What is a Microcontroller?

In simple terms, it is a single-chip CPU with add-on components such as flash memory, RAM, EEPROM, and ADC. Microcontrollers have low-speed processors and are simple to include into a programme. It is relatively simple to connect a circuit and programme it.

Microcontrollers are commonly employed in 8-bit mode, but they are also available in 16-bit, 32-bit, and 64-bit modes. When compared to Microprocessors, it does not require special interfacing hardware for use with Microcontrollers. Microcontrollers operate at frequencies of KHz, MHz, and GHz. They are low-power gadgets that can be operated at low voltages as low as 2V.


Peripheral Interface Controller (PIC) is an acronym for Peripheral Interface Controller. It was created to assist PDP computers in controlling their peripheral devices, hence the name Peripheral Interface Controller. PIC microcontrollers are inexpensive, as well as quick and simple to programme and execute. It’s also simple to connect them to other peripherals.

Microchip Company’s PIC microcontrollers are grouped into four broad groups. Each family has a variety of components along with built in special features. It offers a lot of memory sizes and pin packages and different clock rating.They are:

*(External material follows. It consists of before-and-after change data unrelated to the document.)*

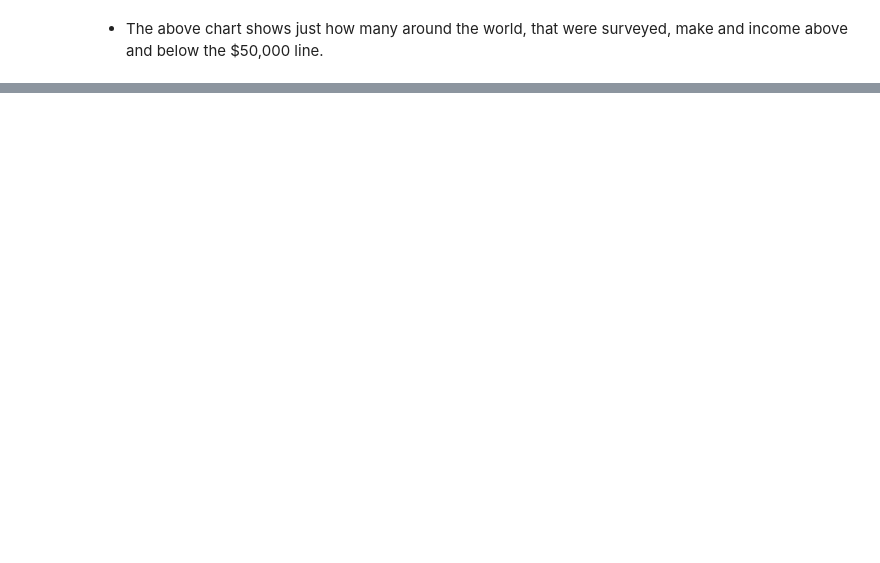
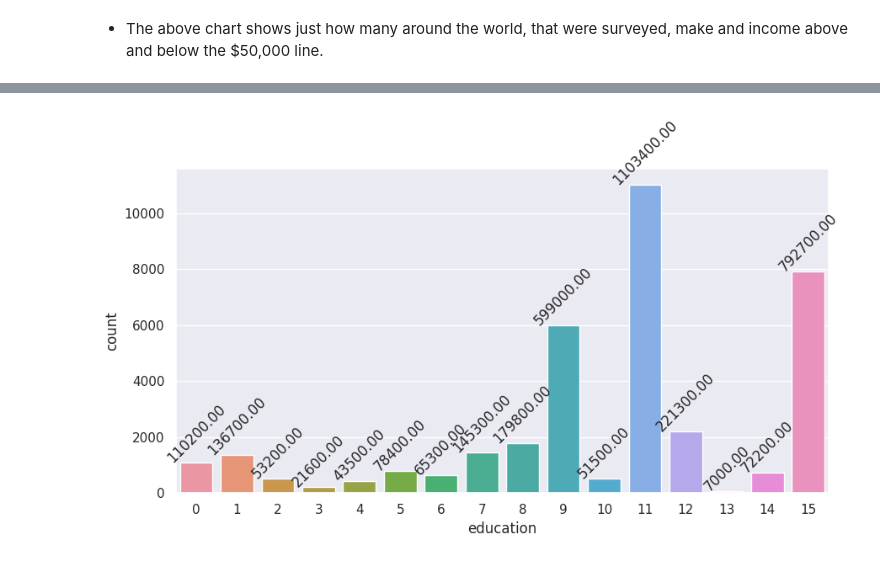
Before and after one commit to parrisatwork/Data-Predictions, a Jupyter notebook: Adult_Income_Parris_Trimingham.ipynb, the cells around one changed output, grey strips where cells are left out. Cells and saved outputs as stored; diff of their text form; code cells hidden in the pictures; blank space fills up the shorter version.

```diff
--- a/Adult_Income_Parris_Trimingham.ipynb
+++ b/Adult_Income_Parris_Trimingham.ipynb
@@ -351,0 +433,11 @@ sns.countplot(df, x='income');
+# %%
+plt.figure(figsize=(10,5))
+
+a = float(len(['income']))
+a = sns.countplot(x='education',data = df)
+for s in a.patches:
+    height = s.get_height()
+    a.text(s.get_x()+s.get_width()/2.,height+3,'{:1.2f}'.format((height)*100),rotation=45,ha='center')
+plt.show()
+# %% [output]
+[figure, added]
```
Also changed, not shown: parts of 14 cells of this notebook.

  • First family:PIC10 (10FXXX) called Low End
  • Second family: PIC12 (PIC12FXXX) called Mid-Range
  • Third family:PIC16 (16FXXX)
  • Fourth family: PIC 17/18 (18FXXX)

Every PIC has some major and common units like:

  • Processor
  • Memory (RAM, ROM, EPROM)
  • Input/ Output ports
  • Serial and Parallel ports
  • Timer
  • counter
  • A-D converter or D-A converter
  • Flash memory (program memory)
  • SRAM memory (Data memory)
  • various crystal oscillators


PIC Microcontroller architecture is based on Harvard architecture and supports RISC architecture (Reduced Instruction Set Computer). Memory organisation (ram, rom, stack), CPU, timers, counter, ADC, DAC, serial communication, CCP module, and I/O ports are all part of the PIC microcontroller architecture. For communicating with additional peripherals, the PIC microcontroller supports protocols such as CAN, SPI, and UART.

  1. CPU (Central Processing Unit):

PIC microcontroller’s CPU consists of:

  • Arithmetic logic unit (ALU)
  • Memory unit (MU)
  • Control unit (CU)
  • Accumulator

ALU is used to perform arithmetic and logical operations. After the instructions have been processed, memory is employed to store them. The internal and external peripherals attached to the CPU are controlled by the control unit, and the results are stored in the accumulator. It supports normally RISC architecture.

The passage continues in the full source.